*Even though I had a problem with Ashelia and Lathan, they still were decent characters that didn’t really hurt the overall story. While the other characters were wonderfully done and that I’d be more than happy to read more about Roundabout and Addadearber. But all this becomes overshadowed by the appearances of the “dead” (SPOILER!!!) Catti-brie and Regis (END OF SPOILER!!!). Like I said, it makes the ending of The Ghost King feel much happier than it felt.
OVERALL ANTHOLOGY: 4/5
* Now, really the grade is more like 3.5 but I round-up on these cases. Overall, the anthology did have some really entertaining and interesting stories. There were some stories that I honestly didn’t like, but for the most part, they were good reads. There is one major problem that I have with the anthology. This may sound a little trivial and I know the reason this author wasn’t included, but I would have loved to see a story from her. Of course, I’m talking about Christie Golden, the author of one of my favorite fantasy horror novel, Vampire of the Mists, and creator of the amazing sun elf vampire Jander Sunstar. I just really would have enjoyed another story with him in it, but that’s just my honest opinion. But this anthology was a good one to say the least.
Stories The You Should Read:

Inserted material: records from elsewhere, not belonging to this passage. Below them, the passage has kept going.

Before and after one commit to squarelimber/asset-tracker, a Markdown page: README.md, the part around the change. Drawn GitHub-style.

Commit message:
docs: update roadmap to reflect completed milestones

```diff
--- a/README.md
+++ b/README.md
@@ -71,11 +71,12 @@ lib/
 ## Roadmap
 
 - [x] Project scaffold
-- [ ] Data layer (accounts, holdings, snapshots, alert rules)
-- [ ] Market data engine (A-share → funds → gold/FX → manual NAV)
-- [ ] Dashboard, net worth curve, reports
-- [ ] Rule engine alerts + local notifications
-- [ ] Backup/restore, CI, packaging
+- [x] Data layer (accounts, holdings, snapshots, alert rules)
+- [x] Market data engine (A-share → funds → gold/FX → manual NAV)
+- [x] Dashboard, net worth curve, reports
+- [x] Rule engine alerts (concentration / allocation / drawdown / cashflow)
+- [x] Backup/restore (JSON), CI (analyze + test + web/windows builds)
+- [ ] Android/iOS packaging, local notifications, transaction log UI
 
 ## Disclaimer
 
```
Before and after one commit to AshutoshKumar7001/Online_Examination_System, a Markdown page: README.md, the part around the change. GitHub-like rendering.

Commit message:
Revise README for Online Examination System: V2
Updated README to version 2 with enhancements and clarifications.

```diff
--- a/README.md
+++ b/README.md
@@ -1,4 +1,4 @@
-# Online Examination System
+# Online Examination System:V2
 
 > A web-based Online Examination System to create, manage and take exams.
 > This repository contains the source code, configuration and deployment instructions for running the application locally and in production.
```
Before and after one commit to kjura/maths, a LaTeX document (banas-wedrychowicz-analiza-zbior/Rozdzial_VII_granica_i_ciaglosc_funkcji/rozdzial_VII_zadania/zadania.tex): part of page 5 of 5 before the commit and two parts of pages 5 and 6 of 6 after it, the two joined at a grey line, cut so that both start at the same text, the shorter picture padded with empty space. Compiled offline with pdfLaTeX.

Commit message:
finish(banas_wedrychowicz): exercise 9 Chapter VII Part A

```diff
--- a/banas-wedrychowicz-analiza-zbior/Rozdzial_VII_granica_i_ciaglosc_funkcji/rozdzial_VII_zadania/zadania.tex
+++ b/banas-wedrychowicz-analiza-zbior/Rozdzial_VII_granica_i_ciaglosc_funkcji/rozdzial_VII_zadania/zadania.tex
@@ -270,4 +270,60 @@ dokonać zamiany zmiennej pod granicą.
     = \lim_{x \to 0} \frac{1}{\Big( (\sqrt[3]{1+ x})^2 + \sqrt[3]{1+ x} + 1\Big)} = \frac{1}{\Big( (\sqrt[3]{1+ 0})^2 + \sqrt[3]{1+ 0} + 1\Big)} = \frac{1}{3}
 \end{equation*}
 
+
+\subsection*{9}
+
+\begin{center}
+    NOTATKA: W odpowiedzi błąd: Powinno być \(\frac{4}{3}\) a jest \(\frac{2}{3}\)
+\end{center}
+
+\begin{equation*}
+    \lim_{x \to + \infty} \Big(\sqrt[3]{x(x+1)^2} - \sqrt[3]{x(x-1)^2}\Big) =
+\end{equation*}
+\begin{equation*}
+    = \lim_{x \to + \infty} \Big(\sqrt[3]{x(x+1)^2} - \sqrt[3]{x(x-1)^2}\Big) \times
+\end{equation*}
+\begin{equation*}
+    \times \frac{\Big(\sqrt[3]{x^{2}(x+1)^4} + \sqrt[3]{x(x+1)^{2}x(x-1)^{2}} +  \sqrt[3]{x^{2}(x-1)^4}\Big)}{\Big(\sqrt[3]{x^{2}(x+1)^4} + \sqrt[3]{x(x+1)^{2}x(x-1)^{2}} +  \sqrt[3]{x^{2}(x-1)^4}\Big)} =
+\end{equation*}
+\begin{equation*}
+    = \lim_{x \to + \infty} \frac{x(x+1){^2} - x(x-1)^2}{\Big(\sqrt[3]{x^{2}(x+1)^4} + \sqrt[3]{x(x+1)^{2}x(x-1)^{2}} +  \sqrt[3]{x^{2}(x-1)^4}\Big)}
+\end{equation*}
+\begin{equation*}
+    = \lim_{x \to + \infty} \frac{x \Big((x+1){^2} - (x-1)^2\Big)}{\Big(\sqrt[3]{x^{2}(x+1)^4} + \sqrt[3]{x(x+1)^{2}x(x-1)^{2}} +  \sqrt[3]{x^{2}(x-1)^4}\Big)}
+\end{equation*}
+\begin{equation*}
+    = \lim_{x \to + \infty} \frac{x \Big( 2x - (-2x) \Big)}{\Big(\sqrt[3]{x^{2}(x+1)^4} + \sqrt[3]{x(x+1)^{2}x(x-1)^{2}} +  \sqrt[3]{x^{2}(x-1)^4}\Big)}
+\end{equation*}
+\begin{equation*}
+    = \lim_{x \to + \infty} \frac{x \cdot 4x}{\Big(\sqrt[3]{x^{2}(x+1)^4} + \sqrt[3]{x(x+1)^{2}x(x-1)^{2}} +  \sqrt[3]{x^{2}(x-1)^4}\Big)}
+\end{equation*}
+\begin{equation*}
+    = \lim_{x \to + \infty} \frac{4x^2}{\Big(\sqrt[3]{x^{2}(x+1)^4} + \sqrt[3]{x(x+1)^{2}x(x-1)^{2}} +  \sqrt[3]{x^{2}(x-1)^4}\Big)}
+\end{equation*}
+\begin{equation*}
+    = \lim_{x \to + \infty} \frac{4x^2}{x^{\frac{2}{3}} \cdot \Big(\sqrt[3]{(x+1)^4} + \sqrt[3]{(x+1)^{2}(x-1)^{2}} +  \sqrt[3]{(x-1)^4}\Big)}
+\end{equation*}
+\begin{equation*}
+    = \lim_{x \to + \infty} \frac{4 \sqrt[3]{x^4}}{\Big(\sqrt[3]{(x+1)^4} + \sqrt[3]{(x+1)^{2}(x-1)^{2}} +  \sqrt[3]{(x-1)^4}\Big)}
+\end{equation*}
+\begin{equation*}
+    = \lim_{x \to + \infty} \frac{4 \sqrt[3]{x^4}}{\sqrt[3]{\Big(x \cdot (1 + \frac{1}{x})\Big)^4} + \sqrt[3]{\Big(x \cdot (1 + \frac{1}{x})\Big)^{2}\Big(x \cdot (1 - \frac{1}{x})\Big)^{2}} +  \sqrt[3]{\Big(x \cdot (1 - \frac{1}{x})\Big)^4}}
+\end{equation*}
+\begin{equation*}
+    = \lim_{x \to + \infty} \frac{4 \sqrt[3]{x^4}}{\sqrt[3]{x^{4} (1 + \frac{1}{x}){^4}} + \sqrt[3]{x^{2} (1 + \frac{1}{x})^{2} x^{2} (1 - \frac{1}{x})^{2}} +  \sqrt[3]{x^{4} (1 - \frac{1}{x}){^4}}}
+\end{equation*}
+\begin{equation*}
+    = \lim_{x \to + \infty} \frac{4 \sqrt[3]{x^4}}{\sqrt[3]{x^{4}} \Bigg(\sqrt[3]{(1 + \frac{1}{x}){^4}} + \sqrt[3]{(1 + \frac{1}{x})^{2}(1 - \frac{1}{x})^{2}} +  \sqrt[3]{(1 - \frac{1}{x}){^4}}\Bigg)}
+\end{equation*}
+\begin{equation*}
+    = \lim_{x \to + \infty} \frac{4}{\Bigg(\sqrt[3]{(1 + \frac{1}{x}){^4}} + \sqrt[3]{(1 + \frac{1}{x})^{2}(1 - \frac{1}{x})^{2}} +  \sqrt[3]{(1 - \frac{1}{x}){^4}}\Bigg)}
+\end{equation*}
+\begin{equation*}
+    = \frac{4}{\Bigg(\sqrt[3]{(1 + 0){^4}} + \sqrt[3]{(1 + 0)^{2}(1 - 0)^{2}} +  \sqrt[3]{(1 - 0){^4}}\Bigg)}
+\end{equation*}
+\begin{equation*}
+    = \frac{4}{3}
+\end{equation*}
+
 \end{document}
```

1) “Pieces” by Richard Lee Byers
2) “The Resurrection Agent” by Erin M. Evans
3) “A Body in a Bag” by Erik Scott de Bie
4) “Iruladoon” by R. A. Salvatore
Stories That You Should Avoid:
1) “The Many Murders of Manshoon” by Ed Greenwood